The COVID-19 origin story is murky at best. Epidemiologists agree that the disease likely thrived in bats before it made the zoonotic leap to humans—plus pangolins, dogs, cats, tigers, lions, and minks. But that’s about where the consensus ends.
Biologists and virologists need to dissect how different creatures interact with germs like SARS-CoV-2, which causes COVID, to understand how public health crises emerge. Part of that means digging into human-wildlife relationships—and how they change as people take over more of the world. We asked the experts where threats lurk as we push those barriers, and what more we need to learn.
People are concerned about weird contact in species in the wildlife trade—but the biggest risks are climate change and land use. Both displace animals and cause possible reservoirs of disease. I don’t think there’s anything we could do to disturb viruses that compares to the massive problem we’ve created by shaking the world like a snow globe.
—Colin Carlson, assistant research professor at the Center for Global Health Science and Security at Georgetown University
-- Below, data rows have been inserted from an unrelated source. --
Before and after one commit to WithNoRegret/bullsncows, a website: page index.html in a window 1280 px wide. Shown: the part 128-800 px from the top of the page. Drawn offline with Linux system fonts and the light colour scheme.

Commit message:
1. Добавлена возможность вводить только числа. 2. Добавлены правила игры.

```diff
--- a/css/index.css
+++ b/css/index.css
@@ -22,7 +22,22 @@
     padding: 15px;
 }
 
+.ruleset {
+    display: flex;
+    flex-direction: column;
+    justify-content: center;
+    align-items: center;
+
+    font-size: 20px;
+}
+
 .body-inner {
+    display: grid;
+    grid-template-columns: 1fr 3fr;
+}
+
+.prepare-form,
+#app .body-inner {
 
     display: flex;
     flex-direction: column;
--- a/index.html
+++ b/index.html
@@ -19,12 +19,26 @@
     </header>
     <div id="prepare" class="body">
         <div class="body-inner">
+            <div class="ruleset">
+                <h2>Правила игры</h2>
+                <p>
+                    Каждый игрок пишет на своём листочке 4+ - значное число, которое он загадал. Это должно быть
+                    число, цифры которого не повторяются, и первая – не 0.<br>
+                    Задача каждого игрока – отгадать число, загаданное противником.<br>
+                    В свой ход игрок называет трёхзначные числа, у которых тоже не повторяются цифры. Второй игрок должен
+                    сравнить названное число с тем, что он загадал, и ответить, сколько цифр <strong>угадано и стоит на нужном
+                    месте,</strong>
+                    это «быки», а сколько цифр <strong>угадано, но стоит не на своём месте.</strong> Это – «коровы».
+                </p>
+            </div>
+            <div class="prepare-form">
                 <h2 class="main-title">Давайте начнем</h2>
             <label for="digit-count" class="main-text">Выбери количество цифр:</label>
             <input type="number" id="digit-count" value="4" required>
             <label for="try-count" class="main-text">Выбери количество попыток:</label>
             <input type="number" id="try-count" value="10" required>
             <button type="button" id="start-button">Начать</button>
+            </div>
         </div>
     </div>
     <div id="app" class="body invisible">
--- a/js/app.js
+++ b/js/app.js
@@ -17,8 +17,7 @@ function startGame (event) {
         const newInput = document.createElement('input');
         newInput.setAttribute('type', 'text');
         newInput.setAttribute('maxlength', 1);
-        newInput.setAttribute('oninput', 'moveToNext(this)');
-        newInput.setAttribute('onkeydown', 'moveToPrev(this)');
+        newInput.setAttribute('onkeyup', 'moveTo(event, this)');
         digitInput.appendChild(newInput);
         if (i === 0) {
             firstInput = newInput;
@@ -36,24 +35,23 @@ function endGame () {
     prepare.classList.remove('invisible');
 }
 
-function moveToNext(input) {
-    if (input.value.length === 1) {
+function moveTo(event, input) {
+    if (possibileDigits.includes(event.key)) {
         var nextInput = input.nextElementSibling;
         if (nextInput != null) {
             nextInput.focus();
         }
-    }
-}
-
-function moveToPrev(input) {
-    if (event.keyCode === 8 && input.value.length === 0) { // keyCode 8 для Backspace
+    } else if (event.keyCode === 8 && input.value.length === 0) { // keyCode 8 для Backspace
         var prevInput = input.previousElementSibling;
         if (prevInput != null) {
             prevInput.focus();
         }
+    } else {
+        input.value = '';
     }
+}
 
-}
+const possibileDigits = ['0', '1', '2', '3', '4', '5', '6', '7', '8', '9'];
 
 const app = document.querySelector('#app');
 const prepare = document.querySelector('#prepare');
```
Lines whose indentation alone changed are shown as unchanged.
There are likely undiscovered viruses that exist in nature that threaten humanity, directly or indirectly. Some might cause deadly illnesses in certain species and individuals, depending on dose, age, innate resistance of the host, and many other factors. But generally, fatalities are unusual, because pathogens need a healthy animal—whether it be a butterfly, elephant, or barnacle—in order to survive.
—Charles Calisher, professor emeritus at Colorado State University’s department of microbiology, immunology, and pathology
Our level of contact with wildlife varies a lot, especially as we encroach on habitats. Virus transmission can occur when we share the same space or through direct contact like hunting and food processing. With domestic animals, just cleaning up their waste and getting licked can expose a person to zoonotic pathogens.
—Kishana Taylor, virologist at the University of California, Davis
As more fish are raised in captivity, we discover new microbes in them like rhabdovirus, which causes bleeding, anemia, and rapid death through a condition called viral hemorrhagic septicemia. We still don’t know the mechanisms that allow pathogens to inflict harm on the food we eat, even as we’re working on developing better vaccines to combat such viruses in aquaculture. There’s been some progress, but breakthroughs come slowly.
—Rodman Getchell, assistant research professor at Cornell University’s College of Veterinary Medicine
This story appears in the Fall 2020, Mysteries issue of Popular Science.